You can complete and submit the IBR-1 form online. You should receive your account number in about 10 days.
The sales tax return is Form 850. If you file monthly, it's due the 20th of the month following the tax period (e.g. October's return is due November 20). If you file quarterly, it's due the 20th of the month following the end of a quarter. For example, the first quarter return is due April 20. You can e-file your sales tax return online.
Personalized copies of Form 850 are mailed to account owners and aren’t available on our website. If you’ve misplaced your paper returns, you can request reprints by calling the Tax Commission.
Here's a chart of the due dates for sales and withholding.
A buyer who resells tangible property bought from sellers in other states may be able to use The Uniform Sales and Use Tax Exemption Certificate – Multijurisdiction to make tax exempt purchases for resale. States vary in their policies for using this certificate. Questions regarding your specific eligibility to use this certificate should be addressed to the revenue department of the relevant state.
If you're an event promoter, check our information on promoter-sponsored events to find out about your specific responsibilities.
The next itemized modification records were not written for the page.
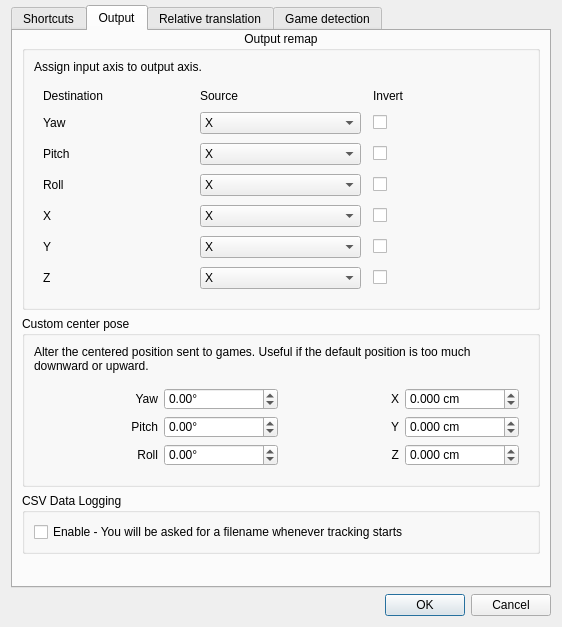
First picture: the form in gui/settings-dialog.ui, repository opentrack/opentrack, before the edit.
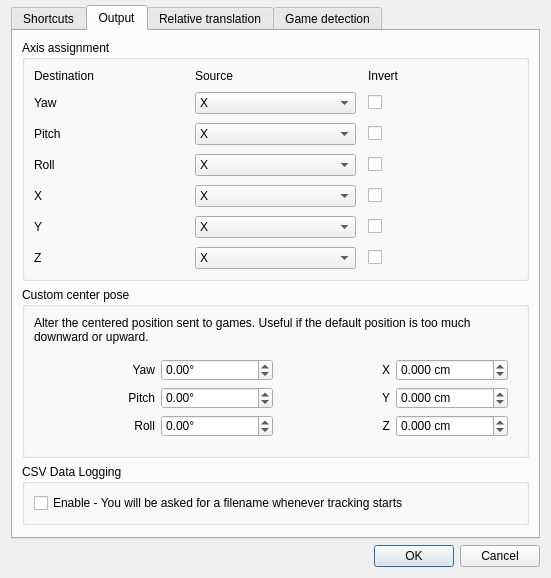
Second picture: the form after the edit. The open tabs and pages were chosen to show the change. Icons and pictures are not drawn. Custom widgets are drawn as their Qt base class.

Commit message: gui: enable module tabs even on small screens

Diff of the .ui file:
```diff
--- a/gui/settings-dialog.ui
+++ b/gui/settings-dialog.ui
@@ -6,8 +6,8 @@
    <rect>
     <x>0</x>
     <y>0</y>
-    <width>540</width>
-    <height>613</height>
+    <width>529</width>
+    <height>533</height>
    </rect>
   </property>
   <property name="windowTitle">
@@ -40,43 +40,15 @@
        <string>Shortcuts</string>
       </attribute>
       <layout class="QVBoxLayout" name="verticalLayout">
-       <item>
-        <widget class="QGroupBox" name="groupBox_8">
-         <property name="sizePolicy">
-          <sizepolicy hsizetype="Minimum" vsizetype="Maximum">
-           <horstretch>0</horstretch>
-           <verstretch>0</verstretch>
-          </sizepolicy>
-         </property>
-         <property name="title">
-          <string>Global shortcuts</string>
-         </property>
-         <property name="alignment">
-          <set>Qt::AlignLeading|Qt::AlignLeft|Qt::AlignTop</set>
-         </property>
-         <layout class="QVBoxLayout" name="verticalLayout_8">
-          <item>
-           <widget class="QLabel" name="label_23">
-            <property name="sizePolicy">
-             <sizepolicy hsizetype="Minimum" vsizetype="Maximum">
-              <horstretch>0</horstretch>
-              <verstretch>0</verstretch>
-             </sizepolicy>
-            </property>
-            <property name="text">
-             <string>&lt;html&gt;&lt;head/&gt;&lt;body&gt;&lt;p&gt;&lt;span style=&quot; font-weight:600;&quot;&gt;Center&lt;/span&gt; - use current pose as looking perfectly forward.&lt;br/&gt;&lt;span style=&quot; font-weight:600;&quot;&gt;Toggle&lt;/span&gt; - keep looking at same spot until next toggle keypress.&lt;br/&gt;&lt;span style=&quot; font-weight:600;&quot;&gt;Zero&lt;/span&gt; - keep looking forward until next zero keypress.&lt;br/&gt;&lt;/p&gt;&lt;/body&gt;&lt;/html&gt;</string>
-            </property>
-            <property name="wordWrap">
-             <bool>true</bool>
-            </property>
-           </widget>
-          </item>
-          <item>
+       <item alignment="Qt::AlignTop">
            <widget class="QGroupBox" name="groupBox">
-            <property name="styleSheet">
-             <string notr="true">QGroupBox { border: 0; }</string>
+         <property name="title">
+          <string>Global shortcuts</string>
             </property>
             <layout class="QGridLayout" name="gridLayout_8">
+          <property name="leftMargin">
+           <number>16</number>
+          </property>
              <item row="1" column="1">
               <widget class="QLabel" name="toggle_text">
                <property name="sizePolicy">
@@ -108,7 +80,7 @@
                 <cursorShape>WhatsThisCursor</cursorShape>
                </property>
                <property name="toolTip">
-                <string>Treat this device orientation as the in-game center of the screen.</string>
+             <string>Use current tracker pose as looking perfectly forward.</string>
                </property>
                <property name="text">
                 <string>Center</string>
@@ -283,7 +255,7 @@
                 <cursorShape>WhatsThisCursor</cursorShape>
                </property>
                <property name="toolTip">
-                <string>Hold in-game center of the screen while the mode is active.</string>
+             <string>Keep looking forward until next zero keypress.</string>
                </property>
                <property name="text">
                 <string>Zero</string>
@@ -830,9 +802,6 @@
             </layout>
            </widget>
           </item>
-         </layout>
-        </widget>
-       </item>
        <item>
         <widget class="QFrame" name="frame_5">
          <property name="sizePolicy">
@@ -997,36 +966,7 @@
        <string>Output</string>
       </attribute>
       <layout class="QVBoxLayout" name="verticalLayout_4">
-       <property name="topMargin">
-        <number>0</number>
-       </property>
        <item>
-        <widget class="QGroupBox" name="groupBox_4">
-         <property name="sizePolicy">
-          <sizepolicy hsizetype="Minimum" vsizetype="Preferred">
-           <horstretch>0</horstretch>
-           <verstretch>0</verstretch>
-          </sizepolicy>
-         </property>
-         <property name="font">
-          <font>
-           <kerning>true</kerning>
-          </font>
-         </property>
-         <property name="title">
-          <string>Output remap</string>
-         </property>
-         <property name="alignment">
-          <set>Qt::AlignHCenter|Qt::AlignTop</set>
-         </property>
-         <property name="flat">
-          <bool>false</bool>
-         </property>
-         <property name="checkable">
-          <bool>false</bool>
-         </property>
-         <layout class="QGridLayout" name="gridLayout_4">
-          <item row="1" column="0">
            <widget class="QGroupBox" name="groupBox_2">
             <property name="sizePolicy">
              <sizepolicy hsizetype="MinimumExpanding" vsizetype="Maximum">
@@ -1034,11 +974,8 @@
               <verstretch>0</verstretch>
              </sizepolicy>
             </property>
-            <property name="styleSheet">
-             <string notr="true">QGroupBox
-{
-	border: 0;
-}</string>
+         <property name="title">
+          <string>Axis assignment</string>
             </property>
             <layout class="QGridLayout" name="gridLayout_5">
              <property name="horizontalSpacing">
@@ -1551,22 +1488,6 @@
             <zorder>invert_z</zorder>
            </widget>
           </item>
-          <item row="0" column="0">
-           <widget class="QLabel" name="label_20">
-            <property name="text">
-             <string>Assign input axis to output axis.</string>
-            </property>
-            <property name="alignment">
-             <set>Qt::AlignJustify|Qt::AlignVCenter</set>
-            </property>
-            <property name="wordWrap">
-             <bool>true</bool>
-            </property>
-           </widget>
-          </item>
-         </layout>
-        </widget>
-       </item>
        <item>
         <widget class="QGroupBox" name="groupBox_6">
          <property name="sizePolicy">
```
Left out of the diff: 8 changed lines with no effect on the pictures. Lines whose indentation alone changed are shown as unchanged. The commit also changes 5 other files.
If you have an Idaho seller's permit and you're shipping products to customers in Idaho, you must collect Idaho sales tax on sales made through the Internet.
If you have an out-of-state business making sales through the Internet to customers in Idaho, and your activity indicates that you're doing business in Idaho, you must have an Idaho seller's permit and collect the Idaho sales tax.
If you have an out-of-state business making sales through the Internet to customers in Idaho, but aren't ”doing business“ in Idaho, you don't need to collect Idaho sales tax; your customers will be responsible for paying the required Idaho use tax directly to the state of Idaho. (However, if you're a wine direct shipper, special rules apply.)
Fees charged for the right to use tangible personal propety or other facilities for recreation in Idaho are subject to sales tax. Examples are lift tickets (including season ski passes), greens fees, fees for bowling, health club membership fees, and admissions to amusement parks, water parks, theaters, and movies. For more examples, see our Brochure #17, Recreation and Admissions.
- Visit our Taxpayer Self-Service portal at tax.idaho.gov/ss to change your sales, sales-related, income tax withholding, or IFTA account information
- Information for contractors working in Idaho
- Policy Document: Bad Debt - Sales Tax Refund Claims in the Auto Industry (08-08-2013)
- Policy Document: Elk Ranches - Production Exemption Guidance (08-08-2013)
- Right Track classes explain sales and withholding requirements.
- Learn how to claim a sales tax refund
- Sales and Use Tax Law Chapter 36
- Sales and Use Tax Rules [PDF]
- Any proposed or temporary rules can be seen through this page.